▸ INSTRUCTIONS FOR THE TASK
The records below are to be reproduced exactly, with every picture left out.
[SUPPLIED DATA — start]
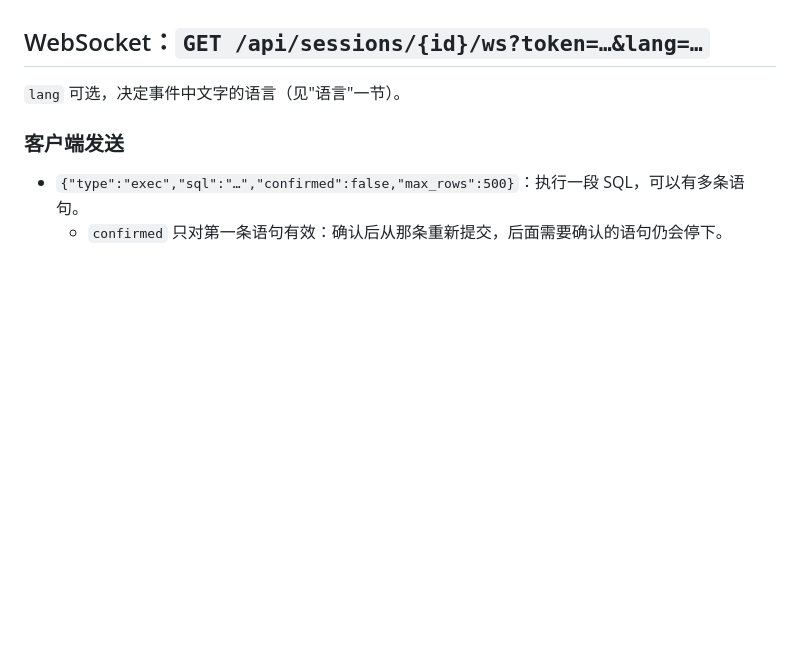
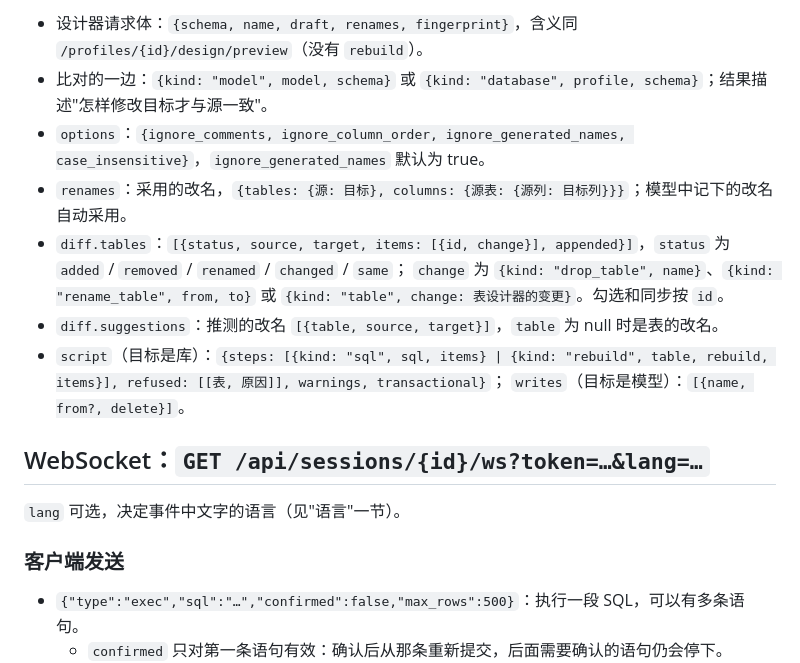
Before and after one commit to byteswalk/dblens, a Markdown page: docs/notes/m0-4b-api.md, the part around one of its changes. GitHub-like rendering; blank space fills up the shorter version.

```diff
--- a/docs/notes/m0-4b-api.md
+++ b/docs/notes/m0-4b-api.md
@@ -215,3 +237,13 @@
+- 设计器请求体：`{schema, name, draft, renames, fingerprint}`，含义同 `/profiles/{id}/design/preview`（没有 `rebuild`）。
+- 比对的一边：`{kind: "model", model, schema}` 或 `{kind: "database", profile, schema}`；结果描述"怎样修改目标才与源一致"。
+- `options`：`{ignore_comments, ignore_column_order, ignore_generated_names, case_insensitive}`，`ignore_generated_names` 默认为 true。
+- `renames`：采用的改名，`{tables: {源: 目标}, columns: {源表: {源列: 目标列}}}`；模型中记下的改名自动采用。
+- `diff.tables`：`[{status, source, target, items: [{id, change}], appended}]`，`status` 为 `added` / `removed` / `renamed` / `changed` / `same`；
+  `change` 为 `{kind: "drop_table", name}`、`{kind: "rename_table", from, to}` 或 `{kind: "table", change: 表设计器的变更}`。勾选和同步按 `id`。
+- `diff.suggestions`：推测的改名 `[{table, source, target}]`，`table` 为 null 时是表的改名。
+- `script`（目标是库）：`{steps: [{kind: "sql", sql, items} | {kind: "rebuild", table, rebuild, items}], refused: [[表, 原因]], warnings, transactional}`；
+  `writes`（目标是模型）：`[{name, from?, delete}]`。
+
 ## WebSocket：`GET /api/sessions/{id}/ws?token=…&lang=…`
 
 `lang` 可选，决定事件中文字的语言（见"语言"一节）。
```
Also changed, not shown: other parts of docs/notes/m0-4b-api.md (+22 -0 lines), docs/notes/m4a-model-compare.md (added, +65 -0 lines), 1 other file.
[SUPPLIED DATA — finish]
▸ EXERCISE OUTPUT
Before and after one commit to byteswalk/dblens, a Markdown page: docs/notes/m0-4b-api.md, the part around one of its changes. GitHub-like rendering; blank space fills up the shorter version.

```diff
--- a/docs/notes/m0-4b-api.md
+++ b/docs/notes/m0-4b-api.md
@@ -215,3 +237,13 @@
+- 设计器请求体：`{schema, name, draft, renames, fingerprint}`，含义同 `/profiles/{id}/design/preview`（没有 `rebuild`）。
+- 比对的一边：`{kind: "model", model, schema}` 或 `{kind: "database", profile, schema}`；结果描述"怎样修改目标才与源一致"。
+- `options`：`{ignore_comments, ignore_column_order, ignore_generated_names, case_insensitive}`，`ignore_generated_names` 默认为 true。
+- `renames`：采用的改名，`{tables: {源: 目标}, columns: {源表: {源列: 目标列}}}`；模型中记下的改名自动采用。
+- `diff.tables`：`[{status, source, target, items: [{id, change}], appended}]`，`status` 为 `added` / `removed` / `renamed` / `changed` / `same`；
+  `change` 为 `{kind: "drop_table", name}`、`{kind: "rename_table", from, to}` 或 `{kind: "table", change: 表设计器的变更}`。勾选和同步按 `id`。
+- `diff.suggestions`：推测的改名 `[{table, source, target}]`，`table` 为 null 时是表的改名。
+- `script`（目标是库）：`{steps: [{kind: "sql", sql, items} | {kind: "rebuild", table, rebuild, items}], refused: [[表, 原因]], warnings, transactional}`；
+  `writes`（目标是模型）：`[{name, from?, delete}]`。
+
 ## WebSocket：`GET /api/sessions/{id}/ws?token=…&lang=…`
 
 `lang` 可选，决定事件中文字的语言（见"语言"一节）。
```
Also changed, not shown: other parts of docs/notes/m0-4b-api.md (+22 -0 lines), docs/notes/m4a-model-compare.md (added, +65 -0 lines), 1 other file.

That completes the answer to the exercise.